Supporters of President Barack Obama and Mitt Romney, the Republican challenger, don’t agree on much, but both strongly support early voting.
The two campaigns had separate press conferences Tuesday outside the Mahoning County Board of Elections to criticize the opposition, praise their candidate and urge people to vote early.
“Let’s get the early vote out,” said Kansas Gov. Sam Brownback, a Republican who stopped in Youngstown as part of the “Commit to Mitt Early Vote Express Tour.”
“Frankly, the other side has beaten us too often on the ground game,” Brownback said. “We’ve not been good at it, but this time around, the numbers really favor us.”
Also, members of the United Auto Workers, including Bob King, its national president, urged people to vote early at a rally. About 125 people, several of whom are UAW members, attended the event in support of Obama and other Democrats.
“The early vote is going to be a major key in this election,” said Ken Lortz, director of UAW’s Region 2B, which includes all of Ohio and Indiana. “It’s extremely important.”
As of Tuesday, the Mahoning County Board of Elections had received requests from 29,238 people for mail-in ballots with 22,017 of them already returning their ballots. Also, 5,375 people have voted in-person at the elections board in Oakhill Renaissance Place on Oak Hill Avenue in Youngstown.
In total, the county has 27,392 people who have voted by mail or in-person at the board so far.
Of those who have requested absentee ballots or have voted in person, 12,507 are Democrats and 3,962 are Republicans; the remaining 18,144 are overwhelmingly independents, with a very small number being members of a third political party such as Green and Libertarian, according to elections officials.
Breaking down the in-person voters, 2,635 are Democrats, 555 Republicans and 2,185 are independents combined with a very small number of third-party members.
During the 2008 presidential election, 41,225 people voted early by mail and at the board before Election Day, about 32 percent of those who voted in that election.
Though there are about 8,000 fewer registered voters in the county this year compared with 2008 and no weekend voting for this election, except during the last weekend before the Nov. 6 election, there will definitely be more people voting early in this election than in 2008, said board Director Joyce Kale-Pesta.
The board is averaging about 320 to 350 early-voters a day with that number jumping to 491 on Monday, when extended in-person hours began, Kale-Pesta said.
More than 3,000 people voted in 2008 on the final Saturday, Sunday and Monday at the board.
Of the county’s 170,105 registered voters, 43,682 are Democrats, 17,554 are Republicans, and the remaining 108,869 are independents with a small number third-party members.
When asked about Monday’s debate between Obama and Romney, the surrogates for the candidates had different views.
Obama proved he is “so knowledgeable on foreign affairs,” and that he is a “real strong leader,” King said.
The UAW president praised Obama for rescuing the auto industry.
“Ohio would still be in a deep recession if it was not for President Obama standing behind American companies and standing behind American workers,” King said.
Earlier Tuesday, Brownback said Romney “really cleaned up” in the debate and “he looked like the president much more than the president.”
Romney’s key point during the debate was “you can’t have a strong foreign policy without a strong economy,” Brownback said. “You’ve got to have that strong economy.
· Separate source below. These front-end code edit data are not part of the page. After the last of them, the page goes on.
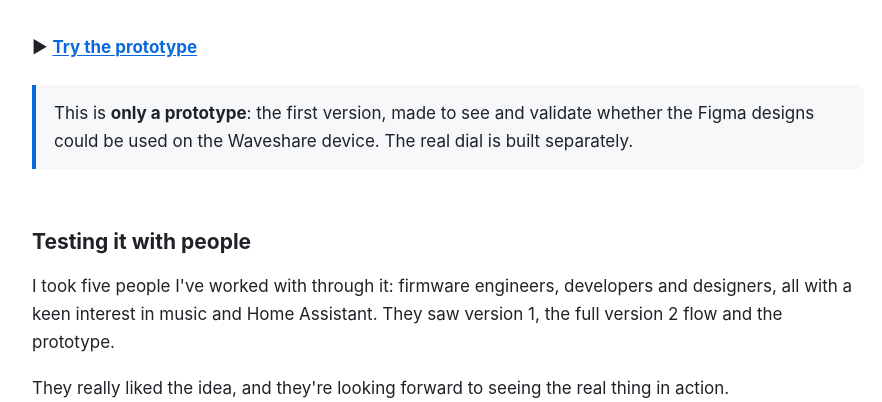
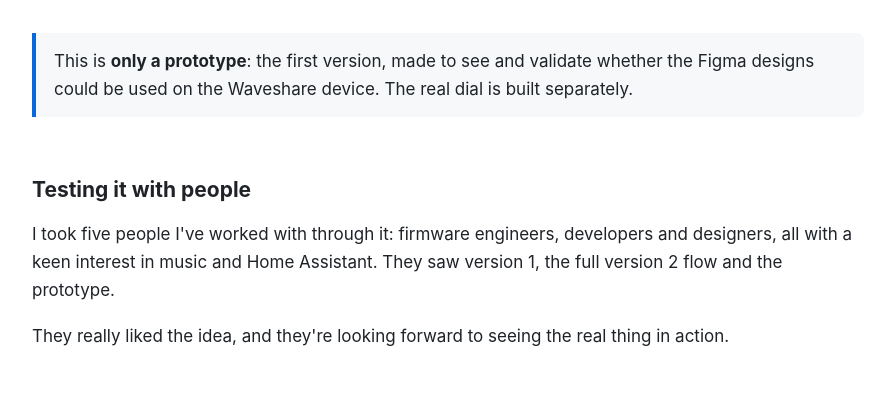
Before and after one commit to sygad/music-assistant-smart-dial, a plain HTML site: page index.html in a window 1280 px wide. Shown: the part 11598-12000 px from the top of the page, without its empty margins (192-1074 px from the left). Drawn offline with Linux system fonts and the light colour scheme.

Commit message:
The prototype's demo is retired; the story keeps its picture
Co-Authored-By: Claude Opus 5.5 <noreply@anthropic.com>

```diff
--- a/index.html
+++ b/index.html
@@ -226,7 +226,6 @@ footer { margin-top: 96px; padding-top: 24px; border-top: 1px solid var(--line);
 <h3>The prototype</h3>
 <p>An early interactive prototype explored the screens and how the dial and touch would work. It was built in the browser and on the knob itself at the same time: the browser version to try ideas quickly, the knob to check that the Figma designs really worked on the Waveshare hardware.</p>
 <figure><a class="zoom" href="images/16-prototype.jpg"><img src="images/16-prototype.jpg" alt="The prototype in the browser: the round screen on Now Playing with an album cover and the volume arc, beside a panel of screens, a virtual rotary encoder, touch gestures and the current state"></a><figcaption>The prototype on Now Playing. The panel on the right stands in for the knob: jump to any screen, turn the encoder, swipe and tap.</figcaption></figure>
-<p>▶ <strong><a href="https://sygad.github.io/rotary-dial-media-prototype/" target="_blank" rel="noopener">Try the prototype</a></strong></p>
 <blockquote>
 <p>This is <strong>only a prototype</strong>: the first version, made to see and validate whether the Figma designs could be used on the Waveshare device. The real dial is built separately.</p>
 </blockquote>
```
Also changed, not shown: 1 other file.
It’s a very fundamental basis for our foreign policy.”
Brownback said Romney “pointed out the problems with the presidency” with Obama’s policies producing a “bad economy and a weak foreign policy.”
King criticized Romney for “changing his story on the auto industry every time he talks.”
Without the auto bailout, “Ohio would still be in a deep recession if it was not for President Obama standing behind American companies and standing behind American workers,” King said.